=== Begin Enclosure ===

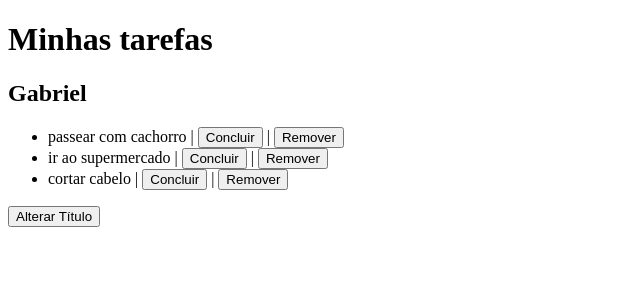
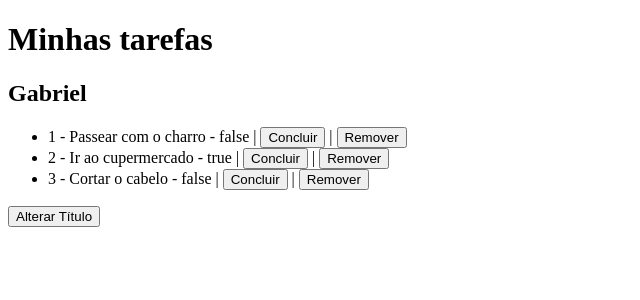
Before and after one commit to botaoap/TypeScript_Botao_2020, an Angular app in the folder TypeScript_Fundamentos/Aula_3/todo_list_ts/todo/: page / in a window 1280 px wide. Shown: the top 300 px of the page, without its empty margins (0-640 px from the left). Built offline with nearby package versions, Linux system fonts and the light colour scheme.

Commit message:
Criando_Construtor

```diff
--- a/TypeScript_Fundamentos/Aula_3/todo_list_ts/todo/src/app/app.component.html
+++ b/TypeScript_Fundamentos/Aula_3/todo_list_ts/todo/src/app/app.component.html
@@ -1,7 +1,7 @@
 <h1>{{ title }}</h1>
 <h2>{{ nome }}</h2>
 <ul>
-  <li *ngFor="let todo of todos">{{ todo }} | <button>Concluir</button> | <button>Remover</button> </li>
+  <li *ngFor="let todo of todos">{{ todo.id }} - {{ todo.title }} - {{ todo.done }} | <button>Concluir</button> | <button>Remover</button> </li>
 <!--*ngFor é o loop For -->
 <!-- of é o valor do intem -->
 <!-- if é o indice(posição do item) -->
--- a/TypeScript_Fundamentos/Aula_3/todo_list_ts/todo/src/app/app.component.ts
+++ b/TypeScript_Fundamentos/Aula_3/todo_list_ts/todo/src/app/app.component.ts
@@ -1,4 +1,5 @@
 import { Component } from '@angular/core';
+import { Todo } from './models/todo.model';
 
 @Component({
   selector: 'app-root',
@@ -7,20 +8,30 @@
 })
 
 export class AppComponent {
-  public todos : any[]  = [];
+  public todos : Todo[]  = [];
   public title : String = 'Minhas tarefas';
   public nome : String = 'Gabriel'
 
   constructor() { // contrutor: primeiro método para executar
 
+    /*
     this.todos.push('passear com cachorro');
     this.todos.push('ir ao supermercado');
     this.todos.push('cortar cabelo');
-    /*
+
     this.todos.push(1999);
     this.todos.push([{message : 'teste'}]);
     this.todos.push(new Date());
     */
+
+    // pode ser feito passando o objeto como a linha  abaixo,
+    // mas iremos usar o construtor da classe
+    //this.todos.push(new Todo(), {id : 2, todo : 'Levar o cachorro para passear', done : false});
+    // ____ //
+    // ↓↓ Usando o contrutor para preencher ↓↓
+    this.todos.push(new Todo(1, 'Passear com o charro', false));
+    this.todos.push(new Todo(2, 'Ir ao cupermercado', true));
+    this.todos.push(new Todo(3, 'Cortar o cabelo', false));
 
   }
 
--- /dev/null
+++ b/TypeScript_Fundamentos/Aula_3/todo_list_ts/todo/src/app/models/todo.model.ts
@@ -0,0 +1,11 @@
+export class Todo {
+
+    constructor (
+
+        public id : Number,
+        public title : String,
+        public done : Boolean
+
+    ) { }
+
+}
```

=== End Enclosure ===
=== Begin Enclosure ===

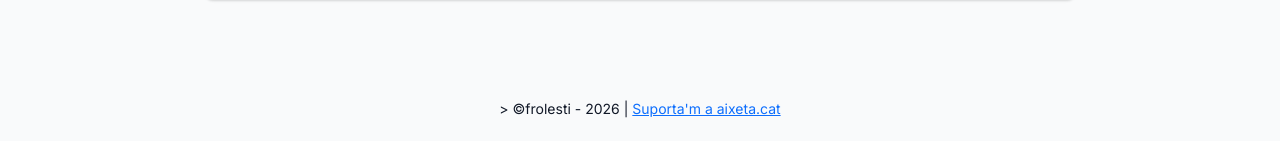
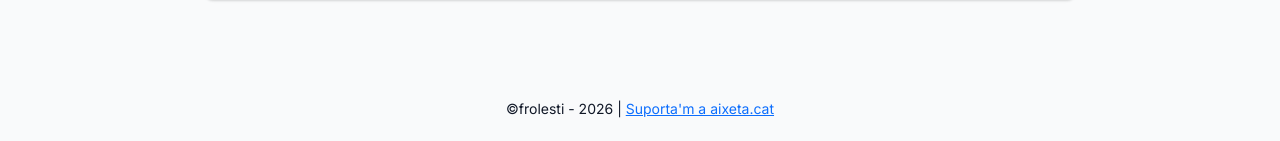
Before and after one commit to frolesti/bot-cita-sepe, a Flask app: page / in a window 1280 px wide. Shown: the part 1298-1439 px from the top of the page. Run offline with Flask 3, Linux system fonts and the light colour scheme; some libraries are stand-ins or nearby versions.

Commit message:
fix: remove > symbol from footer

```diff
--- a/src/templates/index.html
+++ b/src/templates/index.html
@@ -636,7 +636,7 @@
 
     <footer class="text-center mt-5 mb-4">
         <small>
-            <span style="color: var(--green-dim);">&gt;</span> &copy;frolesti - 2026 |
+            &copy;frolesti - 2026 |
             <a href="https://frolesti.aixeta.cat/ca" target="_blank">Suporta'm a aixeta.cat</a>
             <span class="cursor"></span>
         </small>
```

=== End Enclosure ===

**Exercise goal**
Locate the word "false" in the records and collect each line it appears in.

**Response area**
+    //this.todos.push(new Todo(), {id : 2, todo : 'Levar o cachorro para passear', done : false});
+    this.todos.push(new Todo(1, 'Passear com o charro', false));
+    this.todos.push(new Todo(3, 'Cortar o cabelo', false));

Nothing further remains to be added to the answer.